Something I’ll never forget during my time at Dodge was attending the rotunda dinner with filmmaker Ed Zwick while his film Blood Diamond played. Which firstly, if you haven’t seen Blood Diamond stop reading this and go watch it.
Ed opened up to the group by telling us, “The best piece of advice I can give you is leave this dinner, take half of what you’re paying in tuition and travel the world, get your heartbroken, make mistakes, feel pain, really mess things up. It wasn’t until I was 30 that I understood everything I learned in film school, so don’t waste your time here.”
I didn’t listen to Ed. I graduated in 2012 and haven’t regretted it for a second, but I think about Ed’s advice all the time. In my opinion, here’s what Ed was right about; I turned 30 this year and in my time since graduating, and to no surprise, I’ve had my heart broken multiple times by lovers and friends. I’ve made mistakes, massive life-altering ones that have defined and shaped me and my current life. As a result, I have some passionate opinions about life and what comes with it. Here are a few big ones:

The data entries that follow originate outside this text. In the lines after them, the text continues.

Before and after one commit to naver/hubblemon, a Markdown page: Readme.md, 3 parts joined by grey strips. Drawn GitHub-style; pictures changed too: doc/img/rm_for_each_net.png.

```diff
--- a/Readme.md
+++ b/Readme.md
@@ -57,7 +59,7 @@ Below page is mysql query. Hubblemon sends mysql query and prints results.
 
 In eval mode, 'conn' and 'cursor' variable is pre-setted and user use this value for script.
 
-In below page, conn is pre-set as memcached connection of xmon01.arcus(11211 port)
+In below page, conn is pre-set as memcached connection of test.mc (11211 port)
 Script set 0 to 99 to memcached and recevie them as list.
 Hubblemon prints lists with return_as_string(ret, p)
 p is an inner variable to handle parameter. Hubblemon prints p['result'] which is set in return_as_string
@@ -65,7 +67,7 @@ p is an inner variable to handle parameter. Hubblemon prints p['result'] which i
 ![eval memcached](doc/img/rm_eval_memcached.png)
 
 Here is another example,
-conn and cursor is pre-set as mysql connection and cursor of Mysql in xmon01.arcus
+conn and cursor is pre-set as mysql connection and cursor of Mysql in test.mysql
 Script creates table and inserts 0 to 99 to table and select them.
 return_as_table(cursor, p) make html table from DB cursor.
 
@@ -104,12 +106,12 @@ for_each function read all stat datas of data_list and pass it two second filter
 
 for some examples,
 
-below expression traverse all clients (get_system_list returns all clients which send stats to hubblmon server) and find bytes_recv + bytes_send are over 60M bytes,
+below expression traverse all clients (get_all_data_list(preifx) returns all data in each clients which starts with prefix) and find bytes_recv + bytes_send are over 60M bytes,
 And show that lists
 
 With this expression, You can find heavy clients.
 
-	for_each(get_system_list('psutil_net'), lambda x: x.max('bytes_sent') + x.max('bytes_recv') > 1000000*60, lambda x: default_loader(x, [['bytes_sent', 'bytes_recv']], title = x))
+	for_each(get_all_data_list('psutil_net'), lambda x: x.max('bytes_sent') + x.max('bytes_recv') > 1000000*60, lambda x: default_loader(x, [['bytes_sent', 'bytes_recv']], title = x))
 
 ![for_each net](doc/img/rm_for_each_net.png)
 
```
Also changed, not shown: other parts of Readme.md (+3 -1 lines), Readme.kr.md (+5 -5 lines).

Always be honest with yourself and others, avoiding the truth is just prolonging its arrival. Shortcuts in life will only lead you to short-lived destinations – there is only longevity in the hard-earned path. And lastly, if you love anyone profoundly and for long enough, they are going to let you down. And this fact isn’t a bad thing. The heights of love only have value when contrasted with the depths of pain.
To say the least, Ed was spot on. I didn’t find what I wanted to say as a filmmaker until I had gone through those experiences. But here’s where I disagree with Ed’s advice.
Today I finally know what I want to say in my films, but more importantly, I also have the people I want to make these films with. Every single one of my filmmaking endeavors to date has been supported, crewed, and conceived of with the help of many of the people I went to film school with, and I suspect this will never change. So my advice to all of you, before you graduate, is to cherish those friendships and creative collaborations, nurture them because they become the most valuable thing you leave film school with. And after you graduate, continue to support these people creatively and personally, because after all, life is about sharing moments with the people you love most. And for myself and I’m sure many of you it’s about making movies with these people… which is what I am doing right now.
RJ recently launched a Kickstarter campaign for a Sci-Fi Film that will commemorate his Grandmother. His film entitled Ready or Not follows Lily, a 15-year-old tech whiz, who after the death of her father, is determined to complete his time machine to go back in time and prevent his death. He and his team are looking to raise $25,000 to shoot and finish the film, submit to festivals, and eventually release it online. The completed short will be used as a proof-of-concept for a feature film version.